The article discusses the rise in consumer use of personal electronic devices and how it has led to a boom in electronics manufacturing worldwide. Along with the expansion of production have come serious questions about the safety of production processes, as large numbers of workers and their children have become seriously ill. This article proposes that the United States, as a leading importer of electronic devices and components, create an Electronics Import Safety Commission to make sure that both workers and consumers are safe.
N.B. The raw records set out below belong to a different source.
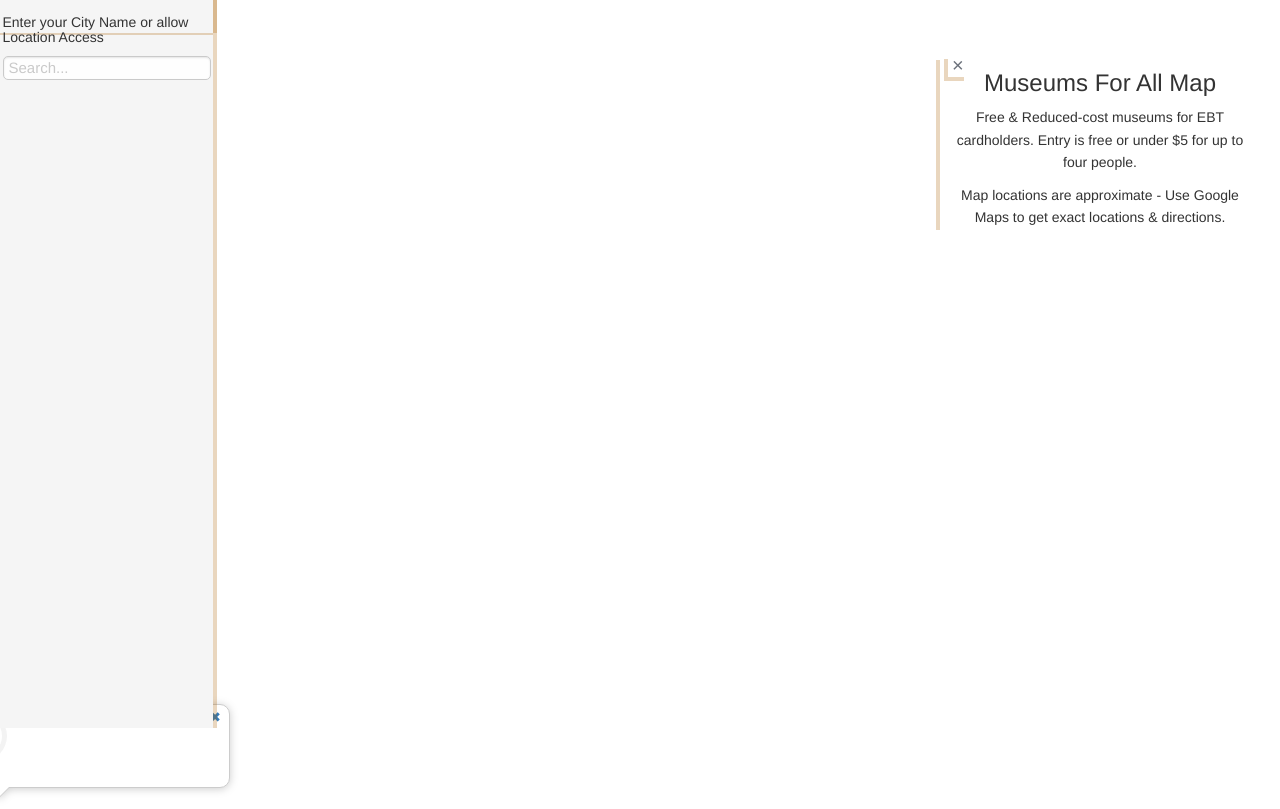
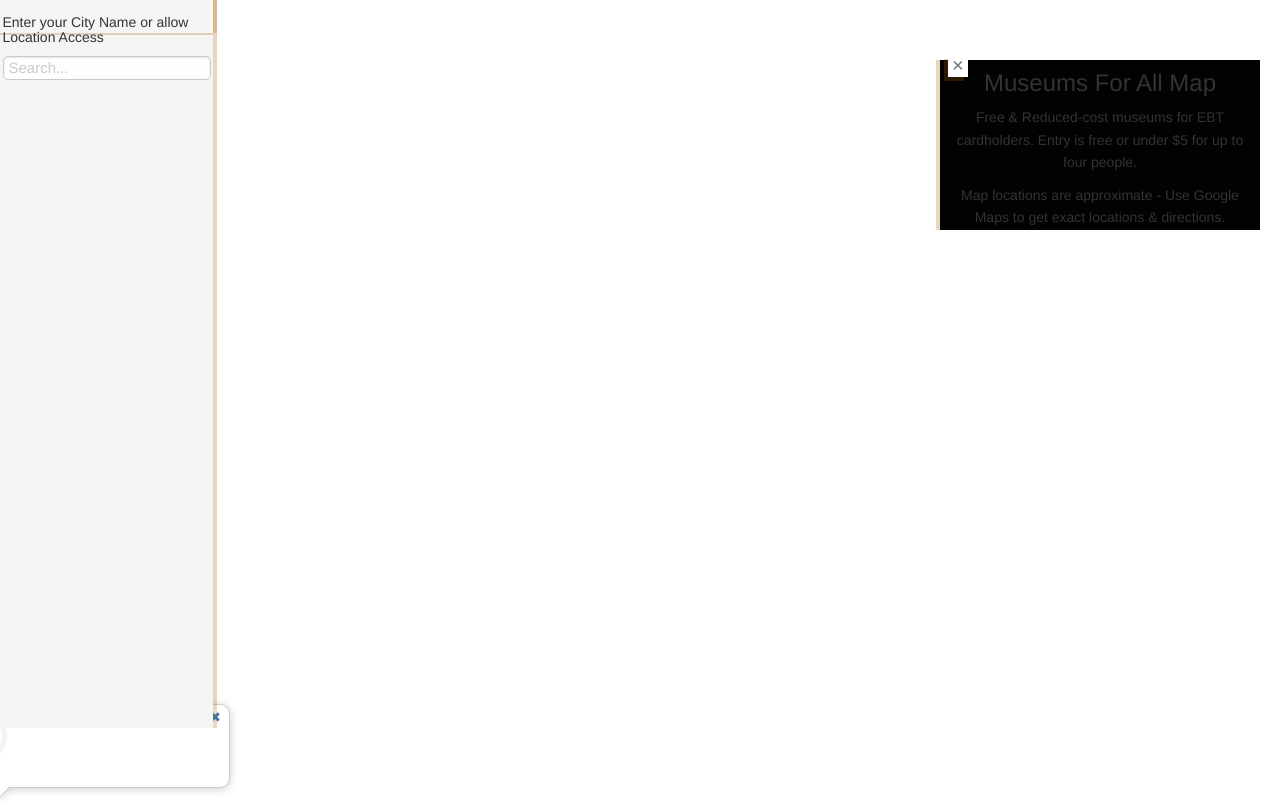
Before and after one commit to rymorris/MuseumsForAll-InteractiveMap-Openlayers, a website built with Parcel: page index.html in a window 1280 px wide. Built offline with nearby package versions, Linux system fonts and the light colour scheme.

Commit message:
UI fixes

```diff
--- a/index.css
+++ b/index.css
@@ -1,3 +1,8 @@
+html {
+  height: 100.1%; /* Slightly more than viewport */
+  overflow-y: scroll;
+}
+
 body {
   margin:0;
   padding:0;
@@ -6,6 +11,7 @@ body {
   height:100%;
   box-sizing: border-box;
 }
+
 .site-header {
   height: 3rem;
   position: relative;
@@ -179,7 +185,7 @@ body {
   z-index: 4;
   width: 100%;
   box-shadow: 0 -2px 0 rgba(170, 98, 4, 0.26);
-  background-color: White;
+  background-color: rgb(2, 2, 2);
   padding: 1rem;
 }
 @media screen and (min-width: 64em) {
--- a/index.html
+++ b/index.html
@@ -3,7 +3,7 @@
 
 <head>
   <meta charset="utf-8">
-  <meta name="viewport" content="width=device-width, initial-scale=1.0">
+  <meta name="viewport" content="width=device-width, initial-scale=1.0, minimum-scale=1.0, maximum-scale=1.0, user-scalable=no, viewport-fit=cover">
   <meta http-equiv="X-UA-Compatible" content="ie=edge">
   <title>Museums For All Interactive Map</title>
   <link rel="stylesheet" href="index.css">
```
This commission, modeled after the Consumer Protection Safety Commission, would monitor and regulate electronics manufacturing and would enhance transparency and accountability throughout the supply chain.

Join the dicussion on Twitter and Facebook on the hashtag #cunityconvo.

New Board Members Announced

Congratulations to the 2015 – 2016 CUNY Law Review Board!

Samuel Bruce
Elizabeth Vulaj
Digital Articles Editors

Hoda Mitwally
Executive Articles Editor

Jonathan Cantarero
Serena Newell
Chloe Serinsky
Notes & Comments Editors

Aubree D’Alfonso
Alanna Sakovits
Public Interest Practitioner Section (PIPS) Editors

Leonard Leveille
Special Events Editor

Jacqueline Meese
AJ Wipfler
Managing Articles Editors

Tom Power
Managing Editor

Alexandria E. Nedd

Storytelling Guantánamo: Using Creative Advocacy & Lawyering to Challenge Dominant Political and Media Narratives


CUNY Law Review, in collaboration with the Center for Constitutional Rights (CCR), presents:

Omar Farah, Staff Attorney, CCR
Murtaza Hussain, Journalist, The Intercept
Professor Ramzi Kassem, Immigrant & Non-Citizen Rights Clinic
Aliya Hussain, Moderator, Advocacy Program Manager, CCR

Andrew Adams & Syeda Tasnim
Immigrant & Non-Citizen Rights Clinic, Law & Security Docket

6PM, TUESDAY, MARCH 10, 2015
Reception at 6pm, panel begins at 6:30pm
CUNY School of Law, Community Room, 3/116
2 Court Square
Long Island City, 11101

Please register at: